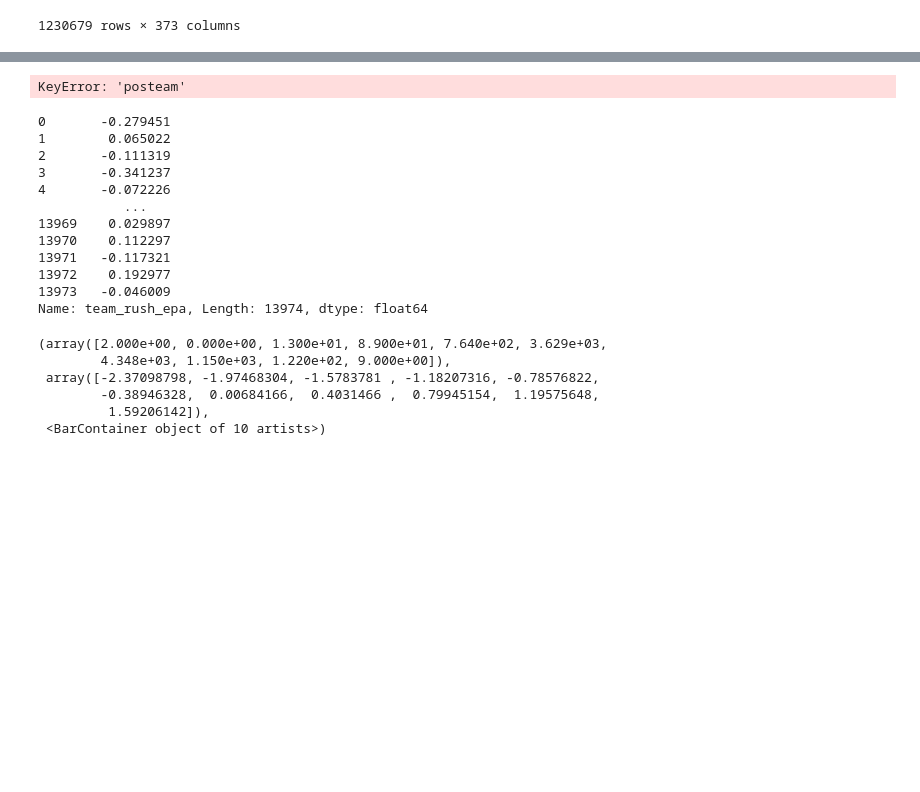
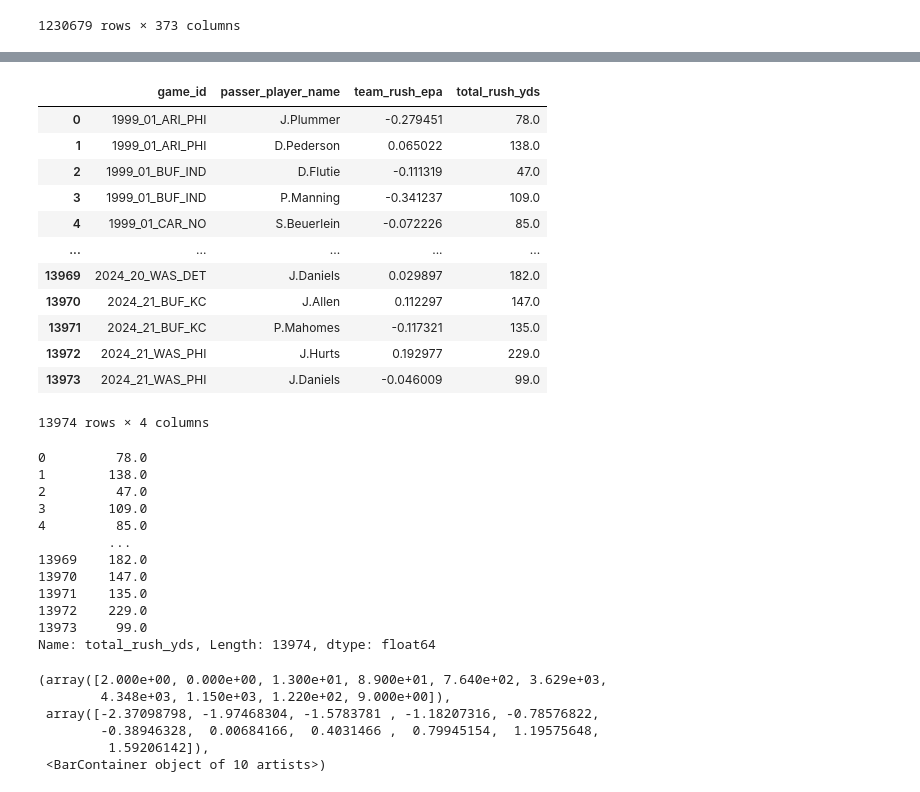
Before and after one commit to alexanderjireland/brock-purdy-mid-course-project, a Jupyter notebook: notebook/EDA_Python.ipynb, the cells around one changed output, grey strips where cells are left out. Cells and saved outputs as stored; diff of their text form; code cells hidden in the pictures; blank space fills up the shorter version.

```diff
--- a/notebook/EDA_Python.ipynb
+++ b/notebook/EDA_Python.ipynb
@@ -86,35 +103,49 @@ game_data['percent_short_pass'] = np.where(game_data['pass_attempt'] != 0, game_
 # %%
 primary_passers = data.loc[
     data.groupby(['game_id', 'posteam'])['pass_attempt'].idxmax()
 ][['game_id', 'posteam', 'passer_player_name']]
 
 team_rush_epa = (
-    data.groupby(['game_id', 'posteam'])['rush_epa']
-    .mean()
+    data.groupby(['game_id', 'posteam'])
+    .agg({'rush_epa' : 'mean',
+            'rushing_yards' : 'sum'})
     .reset_index()
-    .rename(columns = {'rush_epa' : 'team_rush_epa'})
+    .rename(columns = {'rush_epa' : 'team_rush_epa',
+                       'rushing_yards': 'total_rush_yds'})
 )
 
 primary_data = primary_passers.merge(team_rush_epa, on=['game_id', 'posteam'])
 game_data = primary_data.merge(game_data, on=['game_id', 'passer_player_name'])
-game_data[['game_id', 'passer_player_name', 'team_rush_epa']]
+game_data[['game_id', 'passer_player_name', 'team_rush_epa', 'total_rush_yds']]
 # %% [output]
+|  | game_id | passer_player_name | team_rush_epa | total_rush_yds |
+| 0 | 1999_01_ARI_PHI | J.Plummer | -0.279451 | 78.0 |
+| 1 | 1999_01_ARI_PHI | D.Pederson | 0.065022 | 138.0 |
+| 2 | 1999_01_BUF_IND | D.Flutie | -0.111319 | 47.0 |
+| 3 | 1999_01_BUF_IND | P.Manning | -0.341237 | 109.0 |
+| 4 | 1999_01_CAR_NO | S.Beuerlein | -0.072226 | 85.0 |
+| ... | ... | ... | ... | ... |
+| 13969 | 2024_20_WAS_DET | J.Daniels | 0.029897 | 182.0 |
+| 13970 | 2024_21_BUF_KC | J.Allen | 0.112297 | 147.0 |
+| 13971 | 2024_21_BUF_KC | P.Mahomes | -0.117321 | 135.0 |
+| 13972 | 2024_21_WAS_PHI | J.Hurts | 0.192977 | 229.0 |
+| 13973 | 2024_21_WAS_PHI | J.Daniels | -0.046009 | 99.0 |
-KeyError: 'posteam'
+13974 rows × 4 columns
 # %%
-game_data['team_rush_epa']
+game_data['total_rush_yds']
 # %% [output]
-0       -0.279451
-1        0.065022
-2       -0.111319
-3       -0.341237
-4       -0.072226
-           ...
-13969    0.029897
-13970    0.112297
-13971   -0.117321
-13972    0.192977
-13973   -0.046009
-Name: team_rush_epa, Length: 13974, dtype: float64
+0         78.0
+1        138.0
+2         47.0
+3        109.0
+4         85.0
+         ...
+13969    182.0
+13970    147.0
+13971    135.0
+13972    229.0
+13973     99.0
+Name: total_rush_yds, Length: 13974, dtype: float64
 # %%
 qb_game_data = game_data[(game_data['pass_attempt'] > 10) & (game_data['air_yards']>0)]
 plt.hist(qb_game_data['qb_epa'])
```
Also changed, not shown: parts of 4 cells of this notebook, 2 other files.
########
Filter the records for lines holding the string "posteam". Copy each one.

     data.groupby(['game_id', 'posteam'])['pass_attempt'].idxmax()
 ][['game_id', 'posteam', 'passer_player_name']]
-    data.groupby(['game_id', 'posteam'])['rush_epa']
+    data.groupby(['game_id', 'posteam'])
 primary_data = primary_passers.merge(team_rush_epa, on=['game_id', 'posteam'])
-KeyError: 'posteam'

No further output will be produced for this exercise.